Second Atlanta leader departs amid employee frustrationCity Hall on City Hall by Kelly Jordan
By Maggie Lee
Atlanta’s human resources chief is leaving City Hall — the second top leader lately to head out the door, leaving behind employee complaints.
City of Atlanta Human Resources Commissioner Marian Woods has been in the job just over one year, in a city with something around 9,500 full-time equivalent employees.
But in about the last two weeks, she’s been dogged by fairly public allegations of creating a toxic work environment. She was on paid administrative leave for some time last month, the Atlanta Journal-Constitution reported, during an investigation into an alleged confrontation with her executive assistant.
Woods was cleared, the paper reported, but it also reported that a separate investigation is underway.
Earlier this month, Gwedolyn Gillespie, a labor relations consultant, came to Atlanta City Council to talk about Woods. Gillespie said her clients accused Woods of using racial insults, of being incompetent and insulting, of not paying people property. Gillespie blasted Council for not sending Woods out the door.
A statement from Mayor Keisha Lance Bottoms received Friday morning did not address questions about dates of Woods’ administrative leave or about employee allegations against Woods.
The statement did say Bottoms has accepted Woods’ resignation. It will be “effective upon the completion of key HR projects related to transitioning the department, including, but not limited to, police raises, firefighter compensation analysis, and citywide headcount reconciliation,” the statement reads.
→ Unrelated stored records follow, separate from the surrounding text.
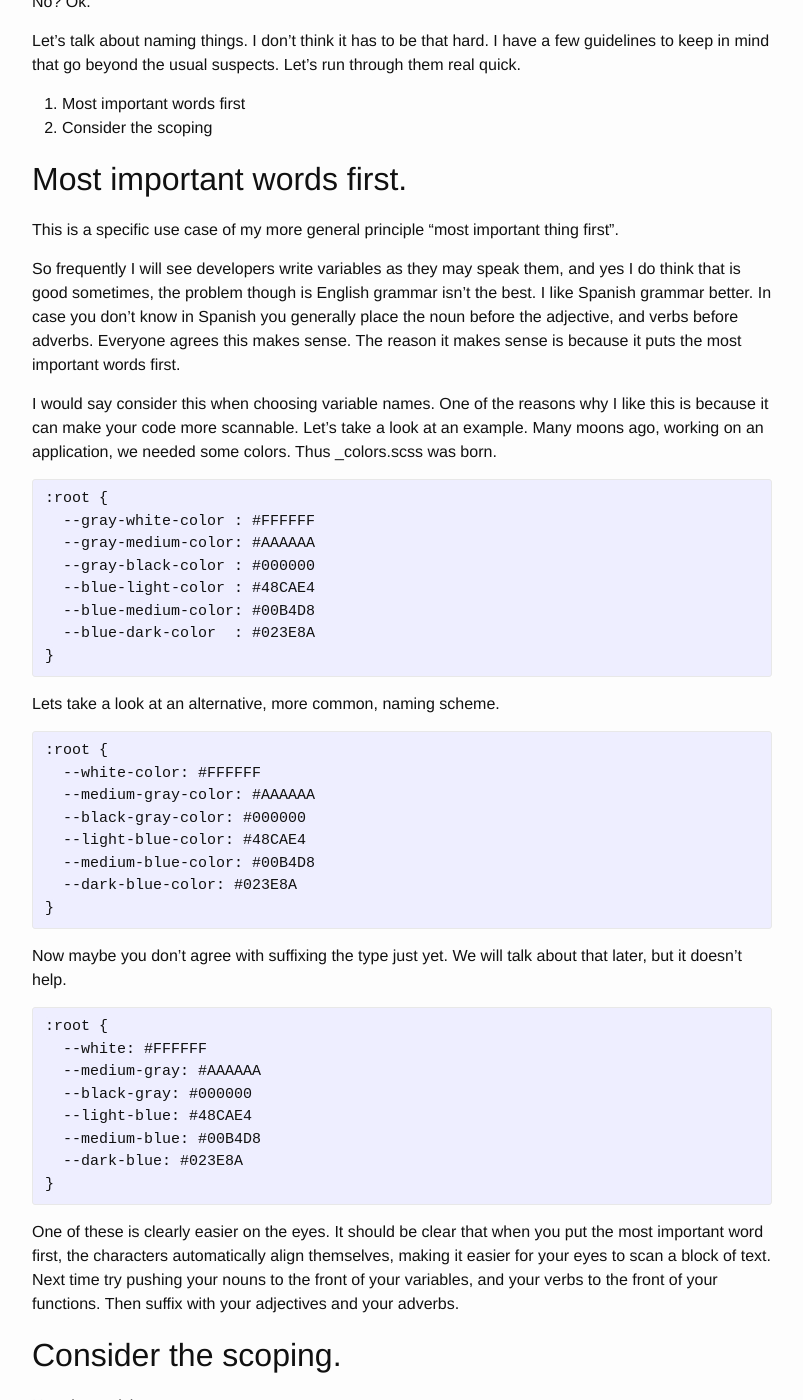
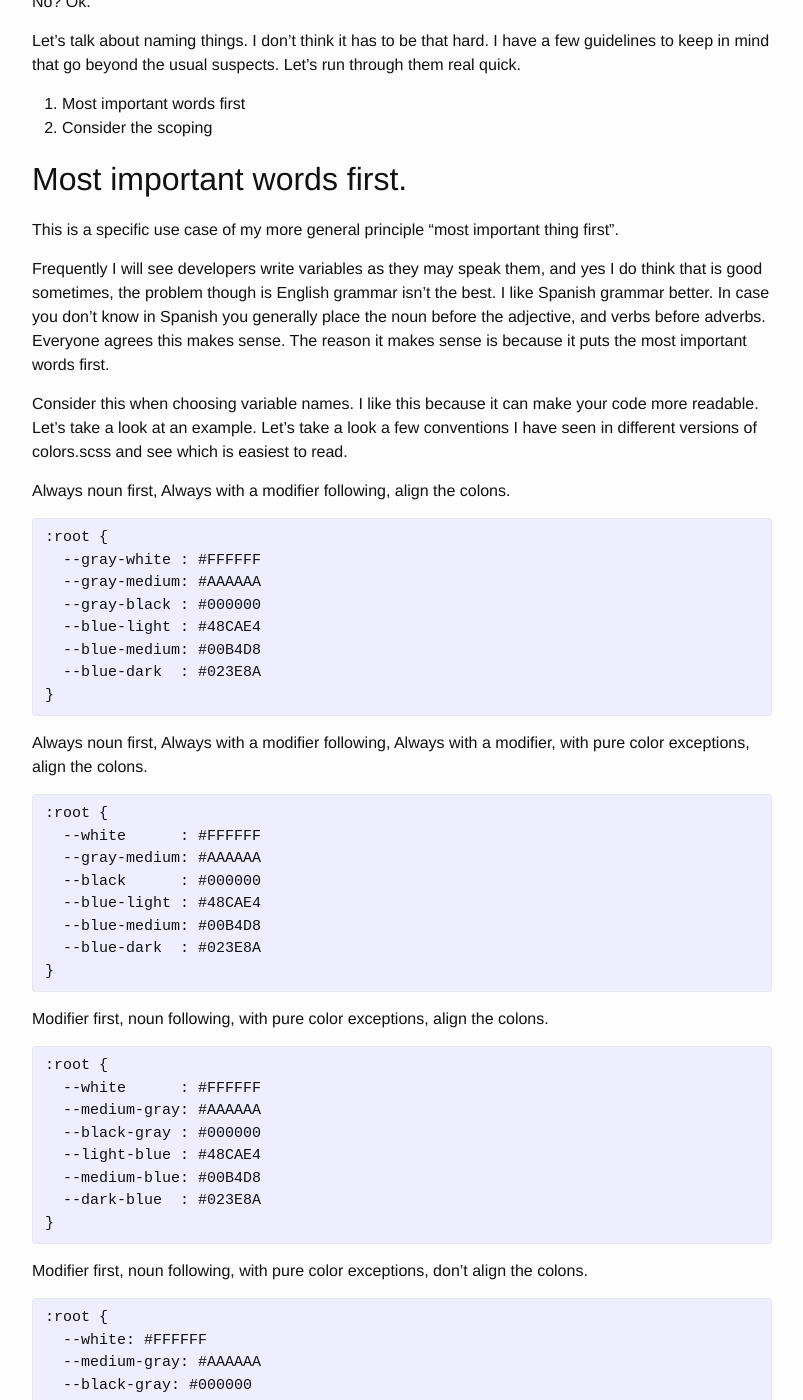
Before and after one commit to tbeckenhauer/tbeckenhauer.github.io, a Jekyll site: the page built from _style_guides/naming-naming-conventions.markdown, in a window 1280 px wide and 1400 px high, scrolled down 237 px. Shown: the whole window, without its empty margins (238-1041 px from the left). Built offline with Jekyll 4.4.1, drawn with Linux system fonts in a browser that asks for light colours; some of the changed text lies outside the part shown.

Commit message:
improve naming: naming conventions

```diff
--- a/_style_guides/naming-naming-conventions.markdown
+++ b/_style_guides/naming-naming-conventions.markdown
@@ -22,37 +22,47 @@ Let's talk about naming things. I don't think it has to be that hard.  I have a
 ## Most important words first.
 This is a specific use case of my more general principle "most important thing first".
 
-So frequently I will see developers write variables as they may speak them, and yes I do think that is good sometimes, the problem though is English grammar isn't the best.  I like Spanish grammar better.  In case you don't know in Spanish you generally place the noun before the adjective, and verbs before adverbs.  Everyone agrees this makes sense.  The reason it makes sense is because it puts the most important words first.
+Frequently I will see developers write variables as they may speak them, and yes I do think that is good sometimes, the problem though is English grammar isn't the best.  I like Spanish grammar better.  In case you don't know in Spanish you generally place the noun before the adjective, and verbs before adverbs.  Everyone agrees this makes sense.  The reason it makes sense is because it puts the most important words first.
 
-I would say consider this when choosing variable names.  One of the reasons why I like this is because it can make your code more scannable.  Let's take a look at an example.  Many moons ago, working on an application, we needed some colors.  Thus _colors.scss was born.
+Consider this when choosing variable names.  I like this because it can make your code more readable.  Let's take a look at an example. Let's take a look a few conventions I have seen in different versions of colors.scss and see which is easiest to read.
 
-
+Always noun first, Always with a modifier following, align the colons.
 {% highlight css %}
 :root {
-  --gray-white-color : #FFFFFF
-  --gray-medium-color: #AAAAAA
-  --gray-black-color : #000000
-  --blue-light-color : #48CAE4
-  --blue-medium-color: #00B4D8
-  --blue-dark-color  : #023E8A
+  --gray-white : #FFFFFF
+  --gray-medium: #AAAAAA
+  --gray-black : #000000
+  --blue-light : #48CAE4
+  --blue-medium: #00B4D8
+  --blue-dark  : #023E8A
 }
 {% endhighlight %}
 
-Lets take a look at an alternative, more common, naming scheme.
-
+Always noun first, Always with a modifier following, Always with a modifier, with pure color exceptions, align the colons.
 {% highlight css %}
 :root {
-  --white-color: #FFFFFF
-  --medium-gray-color: #AAAAAA
-  --black-gray-color: #000000
-  --light-blue-color: #48CAE4
-  --medium-blue-color: #00B4D8
-  --dark-blue-color: #023E8A
+  --white      : #FFFFFF
+  --gray-medium: #AAAAAA
+  --black      : #000000
+  --blue-light : #48CAE4
+  --blue-medium: #00B4D8
+  --blue-dark  : #023E8A
 }
 {% endhighlight %}
 
-Now maybe you don't agree with suffixing the type just yet.  We will talk about that later, but it doesn't help.
+Modifier first, noun following, with pure color exceptions, align the colons.
+{% highlight css %}
+:root {
+  --white      : #FFFFFF
+  --medium-gray: #AAAAAA
+  --black-gray : #000000
+  --light-blue : #48CAE4
+  --medium-blue: #00B4D8
+  --dark-blue  : #023E8A
+}
+{% endhighlight %}
 
+Modifier first, noun following, with pure color exceptions, don't align the colons.
 {% highlight css %}
 :root {
   --white: #FFFFFF
@@ -64,10 +74,17 @@ Now maybe you don't agree with suffixing the type just yet.  We will talk about
 }
 {% endhighlight %}
 
-One of these is clearly easier on the eyes.  It should be clear that when you put the most important word first, the characters automatically align themselves, making it easier for your eyes to scan a block of text.  Next time try pushing your nouns to the front of your variables, and your verbs to the front of your functions.  Then suffix with your adjectives and your adverbs.
+This is subjective, but for me, in most cases, I think 2 is best.
+  - I think it's easier on the eyes,
+  - If you wanted it to be sorted alphabetically and come out pretty close to something meaningful, 1 would be slightly better than 2, but both would still be pretty good.
+
+I think it should be clear that when you put the most important word first, the characters automatically align themselves, making it easier for your eyes to scan a block of text, and even whole blocks of text could be sorted alphabetically and come out pretty good.
+
+
+Next time try pushing your nouns to the front of your variables, and your verbs to the front of your functions.  Then suffix with your adjectives and your adverbs.
 
 <!--
-First of all, pretend your speaking Spanish. In Spanish
+First of all, pretend you're speaking Spanish. In Spanish
 
 Most important word first.
 
```
Also changed, not shown: other parts of _style_guides/naming-naming-conventions.markdown (+2 -2 lines).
Woods, who has a long resume as an HR professional, joined the city just after receiving an offer letter naming a salary of $210,000.
Bottoms’ statement thanked Woods for working to abolish more than 600 unfunded positions and processing a police pay raise.
Earlier this month, Atlanta Chief Resilience Officer Amol Naik also announced his departure.
Naik said at the time in a city press release that his family is coping with the impacts of his mother’s Alzheimer’s disease and it was time for him to spend more time with his family.
But he too had just been through an internal investigation prompted by employee complaints.
The report by the Department of Human Resources cleared Naik of “several” complaints concerning the CRO’s treatment of women, and alleged favorable treatment of men.
The report has Naik setting up a new chain of command that rankled some longtime employees. It also has him saying (not in direct quotes) that coming from the private sector, he was accustomed to and expected a different level of professionalism and accountability that he did not see in his direct reports at the city.
Before coming to Atlanta City Hall, Naik was director of legal and public affairs for MailChimp and had also held counsel and public affairs positions positions with Google Fiber and Google, Inc.
But Naik’s resume doesn’t show anything on sustainability. The report has some employees seeing him as aloof and inexpert. Naik was viewed with skepticism by the environmental community, the report said.
The person in the resilience post is responsible for moving the city toward goals of becoming more resilient to physical, social and economic challenges in the city. It can include work on public heath, aging infrastructure, access to food and sustainability.
For example, the city has adopted the goal of getting to 100% clean energy by 2035. But the city did not legally intervene with the state utility regulator by a key deadline this year to ask for the permission it would need to make a clean energy deal with Georgia Power. That absence set off some alarm bells with some supporters of the city’s plan.
Four city employees besides Naik were interviewed for the internal investigation. A look at LinkedIn suggests at least two of them are no longer with the city now. And the city is advertising for a new senior director of sustainability.
SR has requested the headcount and employee names in the resilience office for this year and last year; the city has not responded to that request.
Naik joined the city after receiving an offer letter naming a salary of $170,000.
The report, meanwhile, recommends that the Office of Resilience should go through change management training.
Bottoms has said it’s hard to attract people to top posts in the city, blaming in part public scrutiny. In remarks to the Atlanta Press Club earlier this month, she said some people have second-guessed their decisions to work at the city and called on reporters to do more positive stories.